When someone who is an editor on a blog I contribute to complained that too many novels give their medieval females modern sensibilities, the first words out of my mouth after "So what?" are "That's a classist position." I personally believe that every time has individuals of every sort, including tough, independent , sexually liberated women. People who say "women didn't act like that" are forgetting Eleanor of Aquitaine for a start. More than that they are forgetting the vastly different culture of peasant women. Handfastings were commonplace without benefit of clergy for one simple reason.. priests did not grow on local trees.
Authentic or not, realistic or not, it is the job of the novelist to make whatever characters s/he portrays believable. Any character you have read that you simply cannot accept as fitting an era is probably not so much inauthentic as badly written. If the author had believed in the integrity of the character, s/he would have made you believe. That's what we do.
My husband and I happily watched, for the second time, Sharpe's Eagle, the BBC television movie based on Bernard Cornwell's novel. The whole point of the Sharpe stories is that Richard Sharpe, the up from the ranks officer, is no gentleman. That is, he's more than common, he's trash. His mother was a drunk and a whore. He didn't learn to read until he was in the army. He has a criminal past. He was in a foundling home in Yorkshire until he ran away to London and became a street tough. Sean Bean, who plays Sharpe in the movies, is from Sheffield and sounds it. Not Yorkshire or London, but it works.
But in this movie, the second in the series, Sharpe is introduced to the vile Colonel Henry Simmerson, a pompous pedantic slime of an aristocrat who dogs Sharpe throughout several of the movies. He insults Sharpe right off the bat. Sharpe manages to keep his dignity and gives the Colonel a civil anser to some simple questions. It is then that someone informs Simmerson that Sharpe is no gentleman. He is an up through the ranks field commissioned officer. Simmerson blows a gasket and refuses to work with an officer who is not of the nobility.
What's wrong with this picture, or rather this soundtrack? Simmerson would have known the instant Sharpe opened his mouth that Sharpe was no gentleman. His manner of speaking, from accent to diction to phrasing would have revealed that right away. This is somethign I notice in historical fiction though. Rarely is the class distinction obvious to a real person in whatever social era the book represents acknowledged by the author. This is true of American authors but also of British. Is it that the regional accents have faded so much that we don't realize how distinct they were in, say, 1809 when this movie and the novel it is based on takes place? Or are class distinctions so foreign to us these days that we don't think of that when we write our characters? Are we so exhausted researching every other little detail that we just ignore distinctions of speech entirely and hope no one notices?

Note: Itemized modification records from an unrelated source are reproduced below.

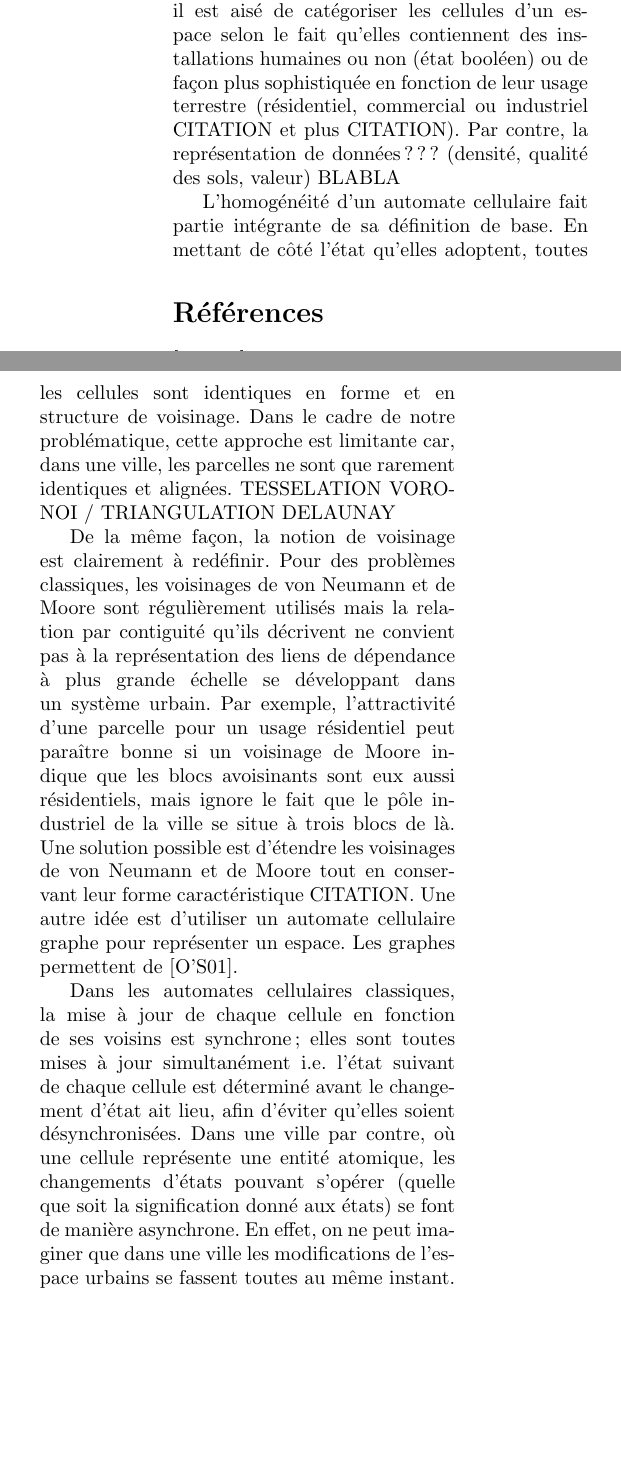
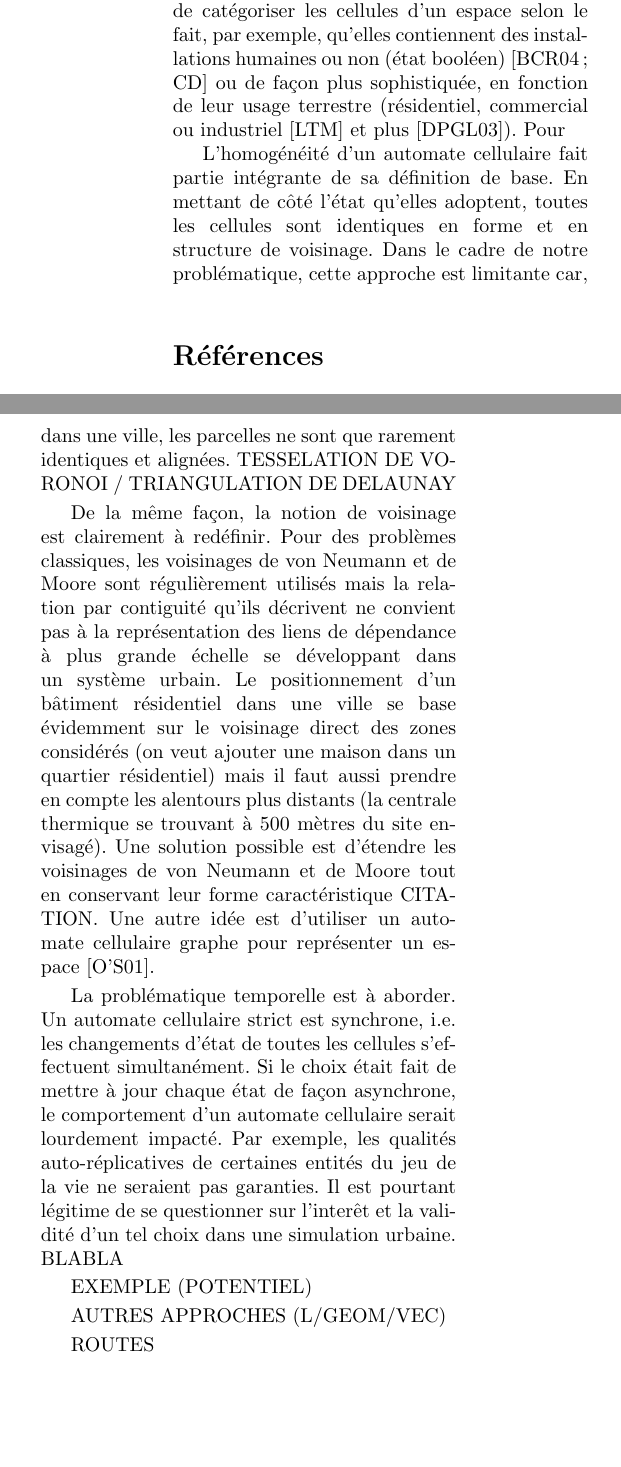
Before and after one commit to merwaaan/city, a LaTeX paper (doc/rapport.tex): two parts of the columns of page 2 of 3, joined at a grey line, cut so that both start at the same text, the shorter picture padded with empty space. The pictures show the PDF file doc/rapport.pdf that the author committed with the source.

Commit message:
write state of the art, add figure

```diff
--- a/doc/rapport.tex
+++ b/doc/rapport.tex
@@ -73,3 +77,7 @@ comprenant un ensemble d'automates finis spatialement localisés,
 typiquement sous forme de grille, et interconnectés en fonction de
 leur proximité. Les entrées de chaque automate correspondent alors aux
 états des automates voisins et de fortes relations d'interdépendance
+se dégagent de cette organisation. Le jeu de la vie de Conway en est
+un exemple classique. La simplicité de ses règles, mise en contraste
+avec la variété des résultats produits témoigne de la richesse des
+automates cellulaires CITATION.
@@ -80,3 +84 @@ richesse des automates cellulaires.
 
-Les automates cellulaires ont depuis été largement étudiés et servent
-de support à de nombreuses modélisations de phénomènes biologiques et
@@ -107,29 +111,27 @@ cette caractéristique fait partie intégrante des particularités qui
 confèrent aux automates cellulaires leur simplicité, la description de
 quantités pouvant arborer un large éventail de valeurs est alors
 impossible. Plus concrètement, il est aisé de catégoriser les cellules
-d'un espace selon le fait qu'elles contiennent des installations
-humaines ou non (état booléen) ou de façon plus sophistiquée en
-fonction de leur usage terrestre (résidentiel, commercial ou
-industriel CITATION et plus CITATION). Par contre, la représentation
-de données ??? (densité, qualité des sols, valeur) BLABLA
+d'un espace selon le fait, par exemple, qu'elles contiennent des
+installations humaines ou non (état booléen)
+\cite{Benguigui2004,Cornu} ou de façon plus sophistiquée, en fonction
+de leur usage terrestre (résidentiel, commercial ou industriel
+\cite{Lechner} et plus \cite{Dubos-Paillard203}). Pour
 
 L'homogénéité d'un automate cellulaire fait partie intégrante de sa
 définition de base. En mettant de côté l'état qu'elles adoptent,
 toutes les cellules sont identiques en forme et en structure de
 voisinage. Dans le cadre de notre problématique, cette approche est
 limitante car, dans une ville, les parcelles ne sont que rarement
-identiques et alignées. TESSELATION VORONOI / TRIANGULATION DELAUNAY
+identiques et alignées. TESSELATION DE VORONOI / TRIANGULATION DE
+DELAUNAY
 
 De la même façon, la notion de voisinage est clairement à
 redéfinir. Pour des problèmes classiques, les voisinages de von
 Neumann et de Moore sont régulièrement utilisés mais la relation par
 contiguité qu'ils décrivent ne convient pas à la représentation des
 liens de dépendance à plus grande échelle se développant dans un
-système urbain. Par exemple, l'attractivité d'une parcelle pour un
-usage résidentiel peut paraître bonne si un voisinage de Moore indique
-que les blocs avoisinants sont eux aussi résidentiels, mais ignore le
-fait que le pôle industriel de la ville se situe à trois
-blocs de là. Une solution possible est d'étendre les voisinages de von
-Neumann et de Moore tout en conservant leur forme caractéristique
-CITATION. Une autre idée est d'utiliser un automate cellulaire graphe
-pour représenter un espace. Les graphes permettent de \cite{0'Sullivan2001}.
+système urbain. Le positionnement d'un bâtiment résidentiel dans une
+ville se base évidemment sur le voisinage direct des zones considérés
+(on veut ajouter une maison dans un quartier résidentiel) mais il faut
+aussi prendre en compte les alentours plus distants (la centrale
+thermique se trouvant à 500 mètres du site envisagé). Une solution
@@ -136,13 +141,19 @@ pour représenter un espace. Les graphes permettent de \cite{0'Sullivan2001}.
+espace \cite{0'Sullivan2001}.
 
-Dans les automates cellulaires classiques, la mise à jour de chaque
-cellule en fonction de ses voisins est synchrone; elles sont toutes
-mises à jour simultanément i.e. l'état suivant de chaque cellule est
-déterminé avant le changement d'état ait lieu, afin d'éviter qu'elles
-soient désynchronisées. Dans une ville par contre, où une cellule
-représente une entité atomique, les changements d'états pouvant
-s'opérer (quelle que soit la signification donné aux états) se font de
-manière asynchrone. En effet, on ne peut imaginer que dans une ville
-les modifications de l'espace urbains se fassent toutes au même
-instant.
+La problématique temporelle est à aborder. Un automate cellulaire
+strict est synchrone, i.e. les changements d'état de toutes les
+cellules s'effectuent simultanément. Si le choix était fait de mettre
+à jour chaque état de façon asynchrone, le comportement d'un automate
+cellulaire serait lourdement impacté. Par exemple, les qualités
+auto-réplicatives de certaines entités du jeu de la vie ne seraient
+pas garanties. Il est pourtant légitime de se questionner sur
+l'interêt et la validité d'un tel choix dans une simulation
+urbaine. BLABLA
+
+EXEMPLE (POTENTIEL)
+
+AUTRES APPROCHES (L/GEOM/VEC)
+
+ROUTES
 
 \end{multicols}
@@ -148,0 +177,7 @@ instant.
+    \end{tikzpicture}
+
+  }
+
+  \subfloat[Automate cellulaire graphe]{
+
+    \begin{tikzpicture}
```
Also changed, not shown: doc/rapport.pdf, doc/rapport.tex (79 more changed lines).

Well, I noticed.
Both essays originally appeared in Na's Booking History blog. See links on the left.